  25. Admin (Dan I'm assuming from Steve's post), The 457 with Empower is, or I thought, was exclusive. According to this article the 457 is now going to be offered by National Life Group as well, which seems odd as I thought most districts had only one 457 provider. The other issue is in Riverside we were supposed to have a blanket "no commissioned" agents/advisors on school grounds which this will be violating, I assume. I do not really understand how all this works, my other concern would be with regards to these National Life Group advisors writing policies for Empower, which sounds even more confusing. The whole point of using the FBC and Empower plan was to not have commissioned agents on the premises. If you can shed light, thank you. Anon
  26. Hi Anon, Very happy you reported this. Takes a lot of courage, but you are not alone. Teachers everywhere in the country are getting a raw deal. As Dan said, only use Calstrs Pension2, it's a great plan offered by our pension plan.

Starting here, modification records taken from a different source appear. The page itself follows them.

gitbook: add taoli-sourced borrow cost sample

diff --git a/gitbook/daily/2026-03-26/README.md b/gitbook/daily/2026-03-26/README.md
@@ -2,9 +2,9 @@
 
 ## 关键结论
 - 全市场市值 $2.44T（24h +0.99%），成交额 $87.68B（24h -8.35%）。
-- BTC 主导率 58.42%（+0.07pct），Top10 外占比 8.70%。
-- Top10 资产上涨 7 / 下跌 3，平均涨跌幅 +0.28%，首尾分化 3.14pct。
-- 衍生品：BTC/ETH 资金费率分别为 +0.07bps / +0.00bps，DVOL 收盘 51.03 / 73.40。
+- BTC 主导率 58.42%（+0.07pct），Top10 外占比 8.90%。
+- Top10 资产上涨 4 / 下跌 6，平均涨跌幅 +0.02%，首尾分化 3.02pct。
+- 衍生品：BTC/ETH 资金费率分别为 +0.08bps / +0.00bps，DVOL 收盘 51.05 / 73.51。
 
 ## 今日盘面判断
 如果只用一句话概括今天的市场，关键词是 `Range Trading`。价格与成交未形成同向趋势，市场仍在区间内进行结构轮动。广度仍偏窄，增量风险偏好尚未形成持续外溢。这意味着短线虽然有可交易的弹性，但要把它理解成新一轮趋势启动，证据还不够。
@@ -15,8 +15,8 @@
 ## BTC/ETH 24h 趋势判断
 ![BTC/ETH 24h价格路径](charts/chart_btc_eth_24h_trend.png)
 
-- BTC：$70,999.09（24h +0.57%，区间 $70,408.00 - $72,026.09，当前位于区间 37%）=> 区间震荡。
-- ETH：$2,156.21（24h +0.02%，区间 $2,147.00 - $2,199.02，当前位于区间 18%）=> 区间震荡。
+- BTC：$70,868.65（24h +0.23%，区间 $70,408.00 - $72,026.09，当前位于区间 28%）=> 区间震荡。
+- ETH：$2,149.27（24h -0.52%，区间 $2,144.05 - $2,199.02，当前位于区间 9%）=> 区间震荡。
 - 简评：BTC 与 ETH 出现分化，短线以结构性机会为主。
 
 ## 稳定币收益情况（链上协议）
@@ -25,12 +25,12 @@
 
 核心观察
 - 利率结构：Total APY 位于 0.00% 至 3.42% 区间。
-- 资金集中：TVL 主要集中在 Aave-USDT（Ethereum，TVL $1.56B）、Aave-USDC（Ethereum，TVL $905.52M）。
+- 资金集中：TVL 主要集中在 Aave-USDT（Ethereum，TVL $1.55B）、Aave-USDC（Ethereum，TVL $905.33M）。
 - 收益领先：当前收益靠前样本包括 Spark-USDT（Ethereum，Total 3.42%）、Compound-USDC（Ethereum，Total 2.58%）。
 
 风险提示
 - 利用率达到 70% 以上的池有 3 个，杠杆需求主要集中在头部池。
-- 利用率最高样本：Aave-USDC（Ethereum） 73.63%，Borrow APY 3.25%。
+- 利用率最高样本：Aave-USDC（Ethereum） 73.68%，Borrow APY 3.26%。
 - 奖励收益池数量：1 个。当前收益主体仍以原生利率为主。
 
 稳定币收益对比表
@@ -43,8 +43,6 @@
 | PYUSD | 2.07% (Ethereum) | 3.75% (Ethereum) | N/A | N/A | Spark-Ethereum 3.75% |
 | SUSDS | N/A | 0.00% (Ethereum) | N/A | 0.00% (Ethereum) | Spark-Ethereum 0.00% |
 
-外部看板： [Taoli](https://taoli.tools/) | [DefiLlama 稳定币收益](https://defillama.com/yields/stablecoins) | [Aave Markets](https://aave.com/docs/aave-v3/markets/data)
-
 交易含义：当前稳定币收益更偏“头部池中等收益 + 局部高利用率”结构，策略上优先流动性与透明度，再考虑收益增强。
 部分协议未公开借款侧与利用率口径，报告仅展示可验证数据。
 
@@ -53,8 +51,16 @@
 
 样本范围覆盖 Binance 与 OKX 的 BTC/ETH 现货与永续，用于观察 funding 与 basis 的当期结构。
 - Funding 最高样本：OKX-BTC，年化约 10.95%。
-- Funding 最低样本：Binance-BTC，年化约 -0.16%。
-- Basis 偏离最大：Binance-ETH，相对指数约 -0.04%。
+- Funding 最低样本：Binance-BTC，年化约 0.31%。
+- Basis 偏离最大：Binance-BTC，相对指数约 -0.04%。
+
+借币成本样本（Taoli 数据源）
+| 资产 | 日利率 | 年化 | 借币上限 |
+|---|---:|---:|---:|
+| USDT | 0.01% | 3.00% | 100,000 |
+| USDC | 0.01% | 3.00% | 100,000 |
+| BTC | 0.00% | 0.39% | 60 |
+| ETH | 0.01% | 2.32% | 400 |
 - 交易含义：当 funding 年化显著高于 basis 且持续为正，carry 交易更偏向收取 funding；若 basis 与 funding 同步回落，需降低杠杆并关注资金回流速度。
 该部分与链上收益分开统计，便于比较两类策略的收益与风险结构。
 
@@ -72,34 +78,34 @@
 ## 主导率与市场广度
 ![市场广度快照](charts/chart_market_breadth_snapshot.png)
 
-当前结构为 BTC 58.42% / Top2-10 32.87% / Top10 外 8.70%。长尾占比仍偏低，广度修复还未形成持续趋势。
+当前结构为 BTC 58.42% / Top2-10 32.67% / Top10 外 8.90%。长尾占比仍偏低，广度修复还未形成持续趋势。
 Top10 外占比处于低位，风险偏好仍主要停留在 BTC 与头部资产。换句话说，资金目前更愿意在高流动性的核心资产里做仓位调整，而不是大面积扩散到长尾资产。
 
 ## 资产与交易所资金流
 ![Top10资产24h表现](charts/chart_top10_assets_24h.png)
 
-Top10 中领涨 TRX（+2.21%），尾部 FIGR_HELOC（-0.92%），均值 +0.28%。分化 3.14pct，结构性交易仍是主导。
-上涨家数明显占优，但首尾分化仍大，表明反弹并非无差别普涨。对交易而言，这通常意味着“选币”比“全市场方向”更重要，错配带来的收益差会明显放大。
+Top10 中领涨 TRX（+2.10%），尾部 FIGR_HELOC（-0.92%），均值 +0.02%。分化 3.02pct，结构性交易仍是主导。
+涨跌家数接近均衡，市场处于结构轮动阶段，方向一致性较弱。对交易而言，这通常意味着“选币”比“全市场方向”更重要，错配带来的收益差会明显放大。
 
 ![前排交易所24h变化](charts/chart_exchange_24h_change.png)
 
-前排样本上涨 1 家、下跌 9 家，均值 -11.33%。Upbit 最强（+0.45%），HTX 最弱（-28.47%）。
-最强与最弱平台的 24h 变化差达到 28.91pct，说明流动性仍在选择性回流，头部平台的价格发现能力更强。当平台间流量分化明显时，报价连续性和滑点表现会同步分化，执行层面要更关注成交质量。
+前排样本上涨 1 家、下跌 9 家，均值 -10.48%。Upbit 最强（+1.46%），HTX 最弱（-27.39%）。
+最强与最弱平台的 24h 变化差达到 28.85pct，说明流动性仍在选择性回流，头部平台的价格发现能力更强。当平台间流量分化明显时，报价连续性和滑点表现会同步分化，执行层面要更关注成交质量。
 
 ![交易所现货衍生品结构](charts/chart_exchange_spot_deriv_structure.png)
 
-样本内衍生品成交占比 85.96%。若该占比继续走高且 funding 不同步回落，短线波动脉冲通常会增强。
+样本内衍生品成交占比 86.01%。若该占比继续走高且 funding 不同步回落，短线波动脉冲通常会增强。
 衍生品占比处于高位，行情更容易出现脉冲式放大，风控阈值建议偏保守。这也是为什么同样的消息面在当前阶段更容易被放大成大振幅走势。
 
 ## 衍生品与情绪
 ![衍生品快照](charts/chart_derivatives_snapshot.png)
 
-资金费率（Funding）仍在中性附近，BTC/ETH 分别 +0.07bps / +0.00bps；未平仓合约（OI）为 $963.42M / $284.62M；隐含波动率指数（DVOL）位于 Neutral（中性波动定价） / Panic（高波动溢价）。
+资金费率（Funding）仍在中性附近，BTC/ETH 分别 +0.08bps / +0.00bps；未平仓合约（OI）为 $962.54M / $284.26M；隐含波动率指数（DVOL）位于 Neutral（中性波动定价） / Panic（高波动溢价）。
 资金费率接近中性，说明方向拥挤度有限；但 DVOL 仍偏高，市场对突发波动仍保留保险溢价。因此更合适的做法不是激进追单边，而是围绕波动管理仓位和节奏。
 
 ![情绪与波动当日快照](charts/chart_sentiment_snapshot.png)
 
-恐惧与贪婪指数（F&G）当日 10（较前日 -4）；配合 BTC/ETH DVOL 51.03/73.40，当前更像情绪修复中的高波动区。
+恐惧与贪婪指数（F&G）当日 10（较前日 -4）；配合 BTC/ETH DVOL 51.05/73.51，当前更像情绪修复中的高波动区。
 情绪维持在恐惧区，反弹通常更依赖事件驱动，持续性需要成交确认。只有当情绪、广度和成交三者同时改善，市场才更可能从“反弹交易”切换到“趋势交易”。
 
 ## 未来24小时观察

Stay the heck away from all of the rest! Steve
  1. Load more activity
  • Create New...